This story is WAY more entertaining than the story of how my morning actually went. But yes, blow by blow, that was the jist.

This is the name of my pain. I want to do something bang-on-simple that ought to take maybe a minute. But it seems like step one of anything is always “diagnose and fix a problem that has inexplicably disabled something that was working fine yesterday, and then solve the problems created by what had to be done to solve the previous problem in the chain.”

It occasionally makes me question why I ever even try to watch something on TV, or write something, or put mustard on anything, ever.

The Doggie Poop Emotional Maturity Test

God  is wise. God knows that it can’t just call us in for a routine performance evaluation because we’d be scared spitless. We wouldn’t show up, unless maybe our job had called an all-morning, all-staff meeting for that day and we needed an excuse.

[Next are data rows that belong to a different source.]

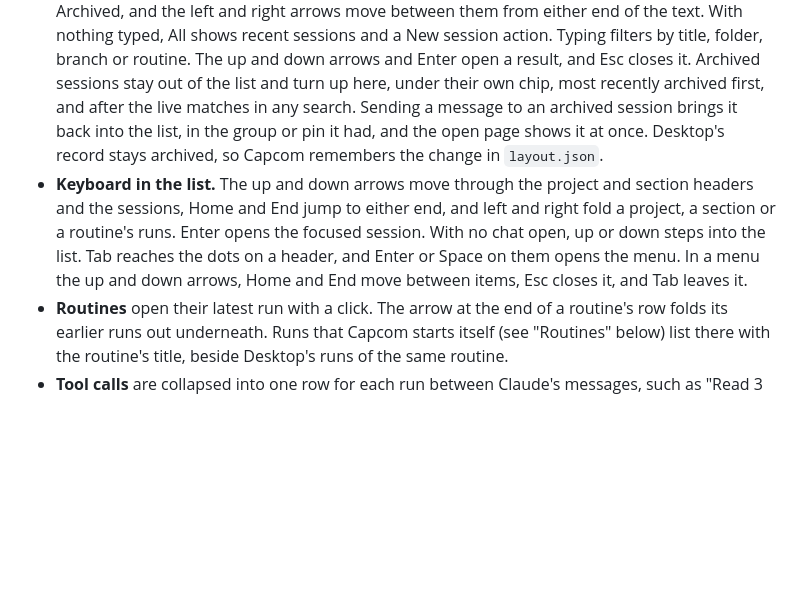
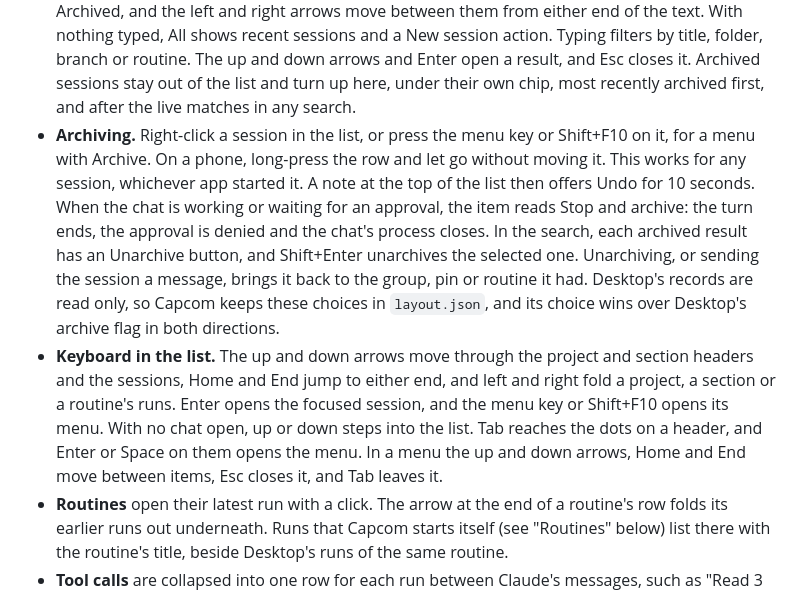
Before and after one commit to kulesy/capcom, a Markdown page: README.md, the part around the change. Drawn GitHub-style; blank space fills up the shorter version.

Commit message:
Describe archiving from Capcom in the README, and amend the layout decision with the archived map, its precedence over Desktop's flag and what older versions do with it.
Co-Authored-By: Claude Opus 5.5 <noreply@anthropic.com>

```diff
--- a/README.md
+++ b/README.md
@@ -89,14 +89,20 @@ The reasons behind the design are in [docs/adr](docs/adr/README.md), one record
   shows recent sessions and a New session action. Typing filters by title, folder, branch or routine.
   The up and down arrows and Enter open a result, and Esc closes it. Archived sessions stay out of the
   list and turn up here, under their own chip, most recently archived first, and after the live
-  matches in any search. Sending a message to an archived session brings it back into the list, in the group
-  or pin it had, and the open page shows it at once. Desktop's record stays archived, so Capcom remembers the
-  change in `layout.json`.
+  matches in any search.
+- **Archiving.** Right-click a session in the list, or press the menu key or Shift+F10 on it, for a menu
+  with Archive. On a phone, long-press the row and let go without moving it. This works for any session,
+  whichever app started it. A note at the top of the list then offers Undo for 10 seconds. When the chat is
+  working or waiting for an approval, the item reads Stop and archive: the turn ends, the approval is
+  denied and the chat's process closes. In the search, each archived result has an Unarchive button, and
+  Shift+Enter unarchives the selected one. Unarchiving, or sending the session a message, brings it back to
+  the group, pin or routine it had. Desktop's records are read only, so Capcom keeps these choices in
+  `layout.json`, and its choice wins over Desktop's archive flag in both directions.
 - **Keyboard in the list.** The up and down arrows move through the project and section headers and the
   sessions, Home and End jump to either end, and left and right fold a project, a section or a routine's
-  runs. Enter opens the focused session. With no chat open, up or down steps into the list. Tab reaches the
-  dots on a header, and Enter or Space on them opens the menu. In a menu the up and down arrows, Home and
-  End move between items, Esc closes it, and Tab leaves it.
+  runs. Enter opens the focused session, and the menu key or Shift+F10 opens its menu. With no chat open,
+  up or down steps into the list. Tab reaches the dots on a header, and Enter or Space on them opens the
+  menu. In a menu the up and down arrows, Home and End move between items, Esc closes it, and Tab leaves it.
 - **Routines** open their latest run with a click. The arrow at the end of a routine's row folds its
   earlier runs out underneath. Runs that Capcom starts itself (see "Routines" below) list there with the
   routine's title, beside Desktop's runs of the same routine.
```
Also changed, not shown: docs/adr/20261015-own-session-layout-seeded-from-desktop.md (+8 -3 lines).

So instead, He or She or Whatever does these little spot checks on us without warning us in advance. It’s not judgment, H/S/W would like to know how the hardware and software are performing in the real world (which, need I remind, H/S/W also created. God’s Q/A operation alone is a bigger single line-item than Hell’s entire operating budget).

Essentially: if Andy’s goal is to achieve contentment and inner peace through ongoing spiritual refinement, then what level has Andy reached thus far? Continue reading “The Doggie Poop Emotional Maturity Test”

Pivoting the Groundhog

The backyard groundhogs are back! Or, at least, we begin that part of the year where they choose to dine al fresco. It’s never so many of them as to cause the word “infestation” to float through my consciousness and I would like to think that the neighborhood groundhog community respects my integrity too much to ever worry that I’ll pander for votes by railing against the property’s loose borders and promising mass-deportations.

Yesterday I spotted a young adult, in fine fettle, from my kitchen window. Those are the ones who turn into aerodynamic little ground-hugging torpedoes when they run. The youngsters haven’t nailed that movement technique and the oldsters’ hips and shoulders force them to rumble a bit. A groundhog at the peak or his or her powers, however, tracks a straight line and moves like a duck, with all of the frenzied legwork completely hidden under a shell of placid resolve and emphatic velocity.

Perhaps this points to a successful 21st-century rebranding for groundhog? The “ground” part plays, no worries there. But I don’t see the connection between the hog and the creature I see through my office windows. Hogs are snowplow-like in build and method, and Porky Pig is the only one I’ve ever seen raise himself up on his hind legs. Hogs don’t seem alert enough to invest in situational awareness, anyway.

Whereas yesterday, my merely turning on the kitchen faucet from behind a closed window caused the aforementioned specimen to stop what it was doing, raise periscope, and then decide that the treeline represented the better part of valor.

So how did we wind up with “groundhog?” Surely, “Land Duck” is closer to the mark.

If nothing else, a flashy renaming campaign will get marmota monax a burst of fresh publicity. At the top end of expectations, it could encourage people to toss them food and offer them welcome sanctuary in public parks. That’d be a real boon for economically-stressed communities who have parks, but can no longer afford the upkeep on their water features.

I wonder who’s handling their PR? Are they happy with their current representation?